Take the entries below and retype them word for word, excluding the images.
┄┄┄┄┄┄┄┄┄┄
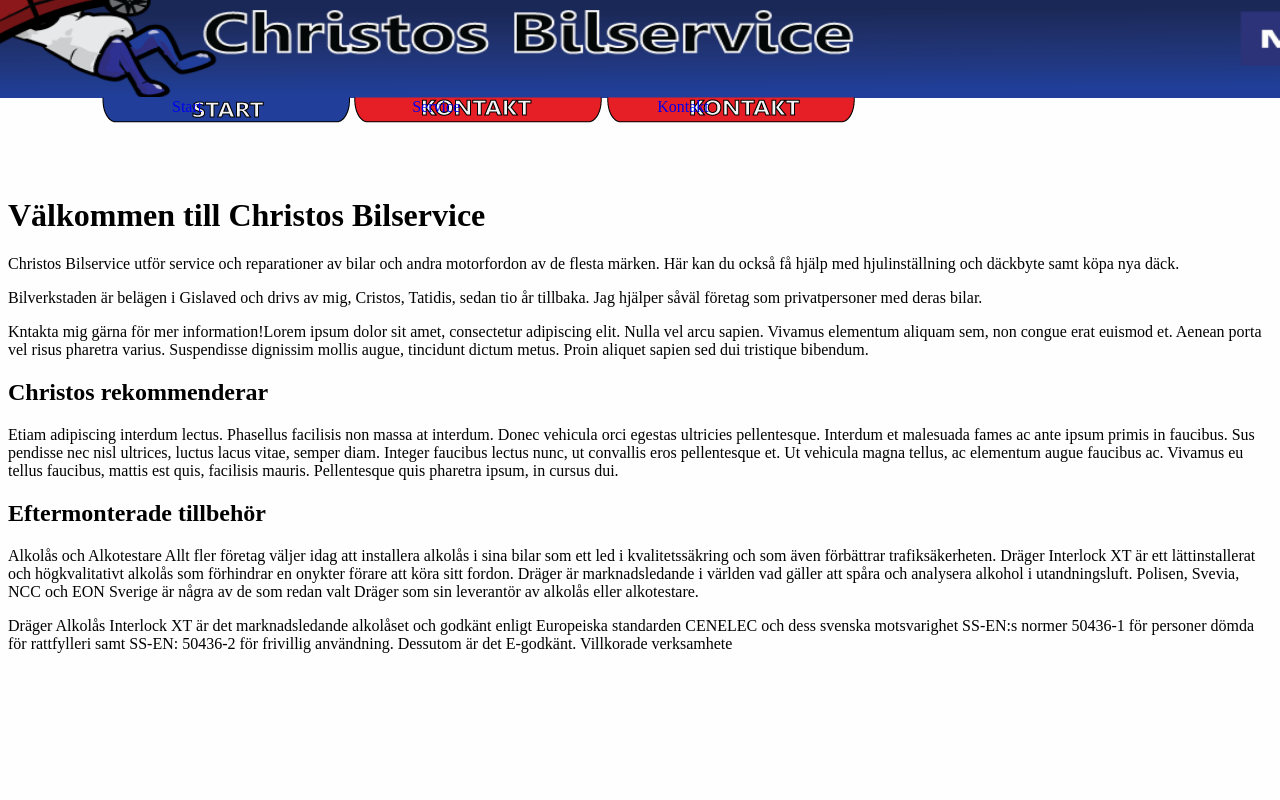
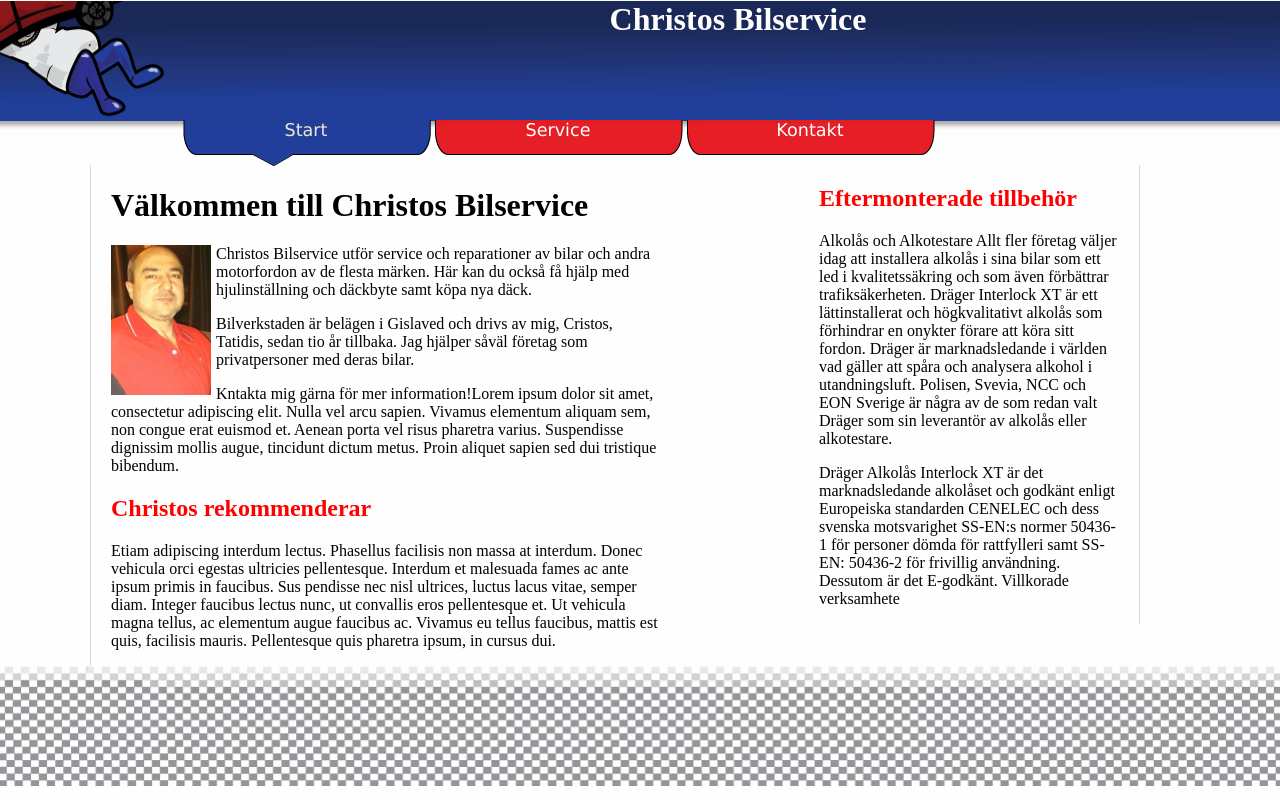
Before and after one commit to et222fj/projektarbete, a plain HTML site: page pages/index.html in a window 1280 px wide. Shown: the top 800 px of the page. Drawn offline with Linux system fonts and the light colour scheme.

Commit message:
nästan klar med index

```diff
--- a/css/style.css
+++ b/css/style.css
@@ -12,66 +12,103 @@ font-size:1em;
 
 
 #header {
-background-image: url(../pics/headern.png);
+background-image: url(../pics/logga.png);
 background-repeat: no-repeat;
 background-size: 100% 120px;
-height:110px;
+height:120px;
 min-width:1500px;
 margin:-20px -20px -1px -20px ;
+text-align: center;
+color: white;
+box-shadow: 5px 4px 5px #A4A4A4;
 }
 
 /**************************Navigation********************************/
 
+#nav li a{
+display: block;
+font-family: Verdana;
+color:#EAE7D2;
+text-align: center;
+font-size:1.1em;
+text-transform: capitalize;
+background-image: url(../pics/blues.png);
+background-repeat: no-repeat;
+width:250px;
+height: 40px;
+padding: 1px 1px 7px 1px;
+text-decoration: none;
+}
 
-#start li {
+
+#nav li {
 float:left;
 list-style-type: none;
-margin-left:50px;
-margin-top: -16px;
-margin-right:-20px;
 }
 
-#start li a{
-display: block;
-padding: 1px 150px 10px 74px;
-text-decoration: none;
-background-image: url(../pics/start.png);
-background-repeat: no-repeat;
+#nav ul {
+font-weight: normal;
+text-align: center;
+float: left;
+margin-top:-1px ;
+height: 30px;
+margin-left:50px;
 }
 
-#service li {
-float:left;
-list-style-type: none;
-margin-left:20px;
-margin-top: -16px;
+
+#nav .active a {
+color:white;
+background-image: url(../pics/red.png);
+background-repeat: no-repeat;
+width:250px;
+height:40px;
 }
+#nav ul li a:hover
+{
+color:white;
+font-size:1.2em;
 
-#service li a{
-display: block;
-padding: 1px 150px 10px 60px;
-text-decoration: none;
-background-image: url(../pics/service.png);
-background-repeat: no-repeat;
-}
-
-#kontakt li {
-float:left;
-list-style-type: none;
-margin-left:-5px;
-margin-top: -16px;
-}
-
-#kontakt li a{
-display: block;
-padding: 1px 150px 10px 52px;
-text-decoration: none;
-background-image: url(../pics/kontakt.png);
-background-repeat: no-repeat;
 }
 
 
 /**************content**************/
-#content{
-margin-top: 100px;
+#container
+{
+width:1100px;
+max-height:600px ;
+overflow: auto;
+margin: 0 auto;
+}
 
+#huvudtext{
+float:left;
+width:550px;
+border-left: #D8D8D8 solid 1px;
+padding-left:20px;
 }
+
+#huvudtext img {
+float: left;
+padding-right: 5px;}
+
+#sidotext{
+float:right;
+width:300px;
+margin-right:50px;
+border-right: #D8D8D8 solid 1px;
+padding-right:20px;
+}
+H2{
+color:red;
+}
+
+
+#footer{
+background-image: url(../pics/footer.png);
+background-repeat: no-repeat;
+background-size: 100% 120px;
+height:120px;
+min-width:1500px;
+margin-left:-20px;
+margin-right:-10px;
+}
--- a/pages/index.html
+++ b/pages/index.html
@@ -7,31 +7,28 @@
            <link rel="stylesheet" href="../css/style.css"/>
     </head>
     <body>
+
+
+    <div id = "header">
+    <H1>Christos Bilservice </H1>
+    </div>
+
     <div id ="container">
-    <div id = "header">                </div>
 
-    <div id="start">
+    <div id="nav">
            <ul>
 
                <li><a href="../pages/index.html"> Start</a></li>
-           </ul>
-    </div>
-    <div id= "service">
-            <ul>
-               <li><a href="../pages/service.html"> Service</a></li>
-           </ul>
-
-    </div>
-    <div id ="kontakt">
-            <ul>
-               <li><a href="../pages/kontakt.html"> Kontakt</a></li>
+               <li class="active"><a href="../pages/service.html">Service</a></li>
+               <li class="active"><a href="../pages/kontakt.html">kontakt</a></li>
             </ul>
     </div>
 
 
-
     <div id="content">
+    <div id="huvudtext">
           <h1>Välkommen till Christos Bilservice</h1>
+          <img src="../pics/cristos.t.jpg" id=bildcristos alt="bild_cristos_tatidis" width="100" height="150">
 
           <p>Christos Bilservice utför service och reparationer av bilar och andra motorfordon av de flesta märken. Här kan du också få hjälp med hjulinställning och däckbyte samt köpa nya däck.
           </p>
@@ -48,7 +45,8 @@
              pendisse nec nisl ultrices, luctus lacus vitae, semper diam. Integer faucibus lectus nunc, ut convallis eros
              pellentesque et. Ut vehicula magna tellus, ac elementum augue faucibus ac. Vivamus eu tellus faucibus, mattis est quis, facilisis mauris. Pellentesque quis pharetra ipsum, in cursus dui.
           </p>
-
+     </div>
+     <div id="sidotext">
           <h2>Eftermonterade tillbehör</h2>
           <p>Alkolås och Alkotestare Allt fler företag väljer idag att installera alkolås i sina bilar som ett led i kvalitetssäkring och som även förbättrar trafiksäkerheten. Dräger Interlock XT är ett lättinstallerat och högkvalitativt alkolås som förhindrar en onykter förare att köra sitt fordon. Dräger är marknadsledande i världen vad gäller att spåra och analysera alkohol i utandningsluft. Polisen, Svevia, NCC och EON Sverige är några av de som redan valt Dräger som sin leverantör av alkolås eller alkotestare.
           </p>
@@ -56,11 +54,14 @@
              Villkorade verksamhete
           </p>
 
-    </div> <!--content slutar -->
 
 
-    </div> <!--container slutar  -->
+    </div> <!--sidotext slutar här-->
+    </div>  <!--content slutar -->
 
+    </div> <!--container slutar -->
+
+    <div id="footer">      </div>
 
     </body>
 </html>
```
Also changed, not shown: pics/blue.png (added), pics/blues.png (added), pics/cristos.jpg (added), pics/cristos.t.jpg (added), pics/cristos.tatidis.jpg (added), pics/footer.png (added), pics/headern.png (deleted), pics/kontakt.png (deleted), pics/logga.png (added), pics/red.png (added), pics/service.png (deleted), pics/start.png (deleted).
┄┄┄┄┄┄┄┄┄┄
__ANSWER TO THIS EXERCISE__:
Before and after one commit to et222fj/projektarbete, a plain HTML site: page pages/index.html in a window 1280 px wide. Shown: the top 800 px of the page. Drawn offline with Linux system fonts and the light colour scheme.

Commit message:
nästan klar med index

```diff
--- a/css/style.css
+++ b/css/style.css
@@ -12,66 +12,103 @@ font-size:1em;
 
 
 #header {
-background-image: url(../pics/headern.png);
+background-image: url(../pics/logga.png);
 background-repeat: no-repeat;
 background-size: 100% 120px;
-height:110px;
+height:120px;
 min-width:1500px;
 margin:-20px -20px -1px -20px ;
+text-align: center;
+color: white;
+box-shadow: 5px 4px 5px #A4A4A4;
 }
 
 /**************************Navigation********************************/
 
+#nav li a{
+display: block;
+font-family: Verdana;
+color:#EAE7D2;
+text-align: center;
+font-size:1.1em;
+text-transform: capitalize;
+background-image: url(../pics/blues.png);
+background-repeat: no-repeat;
+width:250px;
+height: 40px;
+padding: 1px 1px 7px 1px;
+text-decoration: none;
+}
 
-#start li {
+
+#nav li {
 float:left;
 list-style-type: none;
-margin-left:50px;
-margin-top: -16px;
-margin-right:-20px;
 }
 
-#start li a{
-display: block;
-padding: 1px 150px 10px 74px;
-text-decoration: none;
-background-image: url(../pics/start.png);
-background-repeat: no-repeat;
+#nav ul {
+font-weight: normal;
+text-align: center;
+float: left;
+margin-top:-1px ;
+height: 30px;
+margin-left:50px;
 }
 
-#service li {
-float:left;
-list-style-type: none;
-margin-left:20px;
-margin-top: -16px;
+
+#nav .active a {
+color:white;
+background-image: url(../pics/red.png);
+background-repeat: no-repeat;
+width:250px;
+height:40px;
 }
+#nav ul li a:hover
+{
+color:white;
+font-size:1.2em;
 
-#service li a{
-display: block;
-padding: 1px 150px 10px 60px;
-text-decoration: none;
-background-image: url(../pics/service.png);
-background-repeat: no-repeat;
-}
-
-#kontakt li {
-float:left;
-list-style-type: none;
-margin-left:-5px;
-margin-top: -16px;
-}
-
-#kontakt li a{
-display: block;
-padding: 1px 150px 10px 52px;
-text-decoration: none;
-background-image: url(../pics/kontakt.png);
-background-repeat: no-repeat;
 }
 
 
 /**************content**************/
-#content{
-margin-top: 100px;
+#container
+{
+width:1100px;
+max-height:600px ;
+overflow: auto;
+margin: 0 auto;
+}
 
+#huvudtext{
+float:left;
+width:550px;
+border-left: #D8D8D8 solid 1px;
+padding-left:20px;
 }
+
+#huvudtext img {
+float: left;
+padding-right: 5px;}
+
+#sidotext{
+float:right;
+width:300px;
+margin-right:50px;
+border-right: #D8D8D8 solid 1px;
+padding-right:20px;
+}
+H2{
+color:red;
+}
+
+
+#footer{
+background-image: url(../pics/footer.png);
+background-repeat: no-repeat;
+background-size: 100% 120px;
+height:120px;
+min-width:1500px;
+margin-left:-20px;
+margin-right:-10px;
+}
--- a/pages/index.html
+++ b/pages/index.html
@@ -7,31 +7,28 @@
            <link rel="stylesheet" href="../css/style.css"/>
     </head>
     <body>
+
+
+    <div id = "header">
+    <H1>Christos Bilservice </H1>
+    </div>
+
     <div id ="container">
-    <div id = "header">                </div>
 
-    <div id="start">
+    <div id="nav">
            <ul>
 
                <li><a href="../pages/index.html"> Start</a></li>
-           </ul>
-    </div>
-    <div id= "service">
-            <ul>
-               <li><a href="../pages/service.html"> Service</a></li>
-           </ul>
-
-    </div>
-    <div id ="kontakt">
-            <ul>
-               <li><a href="../pages/kontakt.html"> Kontakt</a></li>
+               <li class="active"><a href="../pages/service.html">Service</a></li>
+               <li class="active"><a href="../pages/kontakt.html">kontakt</a></li>
             </ul>
     </div>
 
 
-
     <div id="content">
+    <div id="huvudtext">
           <h1>Välkommen till Christos Bilservice</h1>
+          <img src="../pics/cristos.t.jpg" id=bildcristos alt="bild_cristos_tatidis" width="100" height="150">
 
           <p>Christos Bilservice utför service och reparationer av bilar och andra motorfordon av de flesta märken. Här kan du också få hjälp med hjulinställning och däckbyte samt köpa nya däck.
           </p>
@@ -48,7 +45,8 @@
              pendisse nec nisl ultrices, luctus lacus vitae, semper diam. Integer faucibus lectus nunc, ut convallis eros
              pellentesque et. Ut vehicula magna tellus, ac elementum augue faucibus ac. Vivamus eu tellus faucibus, mattis est quis, facilisis mauris. Pellentesque quis pharetra ipsum, in cursus dui.
           </p>
-
+     </div>
+     <div id="sidotext">
           <h2>Eftermonterade tillbehör</h2>
           <p>Alkolås och Alkotestare Allt fler företag väljer idag att installera alkolås i sina bilar som ett led i kvalitetssäkring och som även förbättrar trafiksäkerheten. Dräger Interlock XT är ett lättinstallerat och högkvalitativt alkolås som förhindrar en onykter förare att köra sitt fordon. Dräger är marknadsledande i världen vad gäller att spåra och analysera alkohol i utandningsluft. Polisen, Svevia, NCC och EON Sverige är några av de som redan valt Dräger som sin leverantör av alkolås eller alkotestare.
           </p>
@@ -56,11 +54,14 @@
              Villkorade verksamhete
           </p>
 
-    </div> <!--content slutar -->
 
 
-    </div> <!--container slutar  -->
+    </div> <!--sidotext slutar här-->
+    </div>  <!--content slutar -->
 
+    </div> <!--container slutar -->
+
+    <div id="footer">      </div>
 
     </body>
 </html>
```
Also changed, not shown: pics/blue.png (added), pics/blues.png (added), pics/cristos.jpg (added), pics/cristos.t.jpg (added), pics/cristos.tatidis.jpg (added), pics/footer.png (added), pics/headern.png (deleted), pics/kontakt.png (deleted), pics/logga.png (added), pics/red.png (added), pics/service.png (deleted), pics/start.png (deleted).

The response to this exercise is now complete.